_YOUR INSTRUCTIONS_
Only lines holding the word "datos" are wanted from the records; copy all of them.
─── GIVEN DATA ───
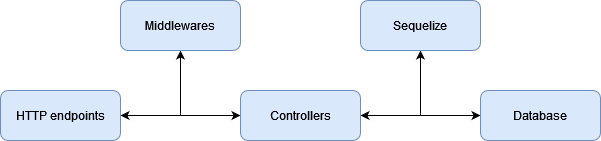
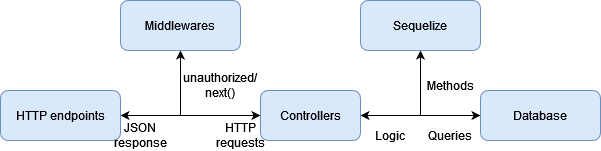
Added more images and general documentation

diff --git a/README.md b/README.md
@@ -10,8 +10,12 @@ Nota: los presentes iconos fueron tomados de la herramienta gratuita DrawIO.
 La REST API está basada en un diseño MVC, con una organización específica de los directorios con acceso a los datos de la base de datos (/models; aunque esto es gestionado principalmente por las funcionalidades del módulo de Sequelice) y controladores (manejo de peticiones HTTP; /controllers).
 
 El flujo de datos de puede resumirse en el siguiente esquema:
+![Flujo de datos general](/media/api-dataflow.png)
 
 La base de datos recide en Render, lo que facilita que otros usuarios puedan probar este recurso sin necesidad a priori de tener un gestor de bases de datos local. Se utilizó el gestor de DBeaver para visualizar la base de datos y garantizar una correcta estructura de los datos.
+
+La autenticación de usuarios se realiza por medio tokens de acceso y encriptación básica de las contraseñas con bcryptjs. La autorización también está basada en la revisión del encabezado de 'Authorization' de la petición HTTP, que para el caso solo puede ser demostrada colocando el token de acceso manualmente. Para garantizar un flujo más flexible de esta autorización, y evitar que el usuario deba logearse cada 15 minutos, se añadió una lógica basada en tokens de refresco, la cuál se basa en el siguiente algoritmo:
+![Flujo de lógica de token de refresco](/media/api-refresh-token-logic.png)
 
 ## Tecnologías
───
_EXERCISE OUTPUT_
 La REST API está basada en un diseño MVC, con una organización específica de los directorios con acceso a los datos de la base de datos (/models; aunque esto es gestionado principalmente por las funcionalidades del módulo de Sequelice) y controladores (manejo de peticiones HTTP; /controllers).
 El flujo de datos de puede resumirse en el siguiente esquema:
+![Flujo de datos general](/media/api-dataflow.png)
 La base de datos recide en Render, lo que facilita que otros usuarios puedan probar este recurso sin necesidad a priori de tener un gestor de bases de datos local. Se utilizó el gestor de DBeaver para visualizar la base de datos y garantizar una correcta estructura de los datos.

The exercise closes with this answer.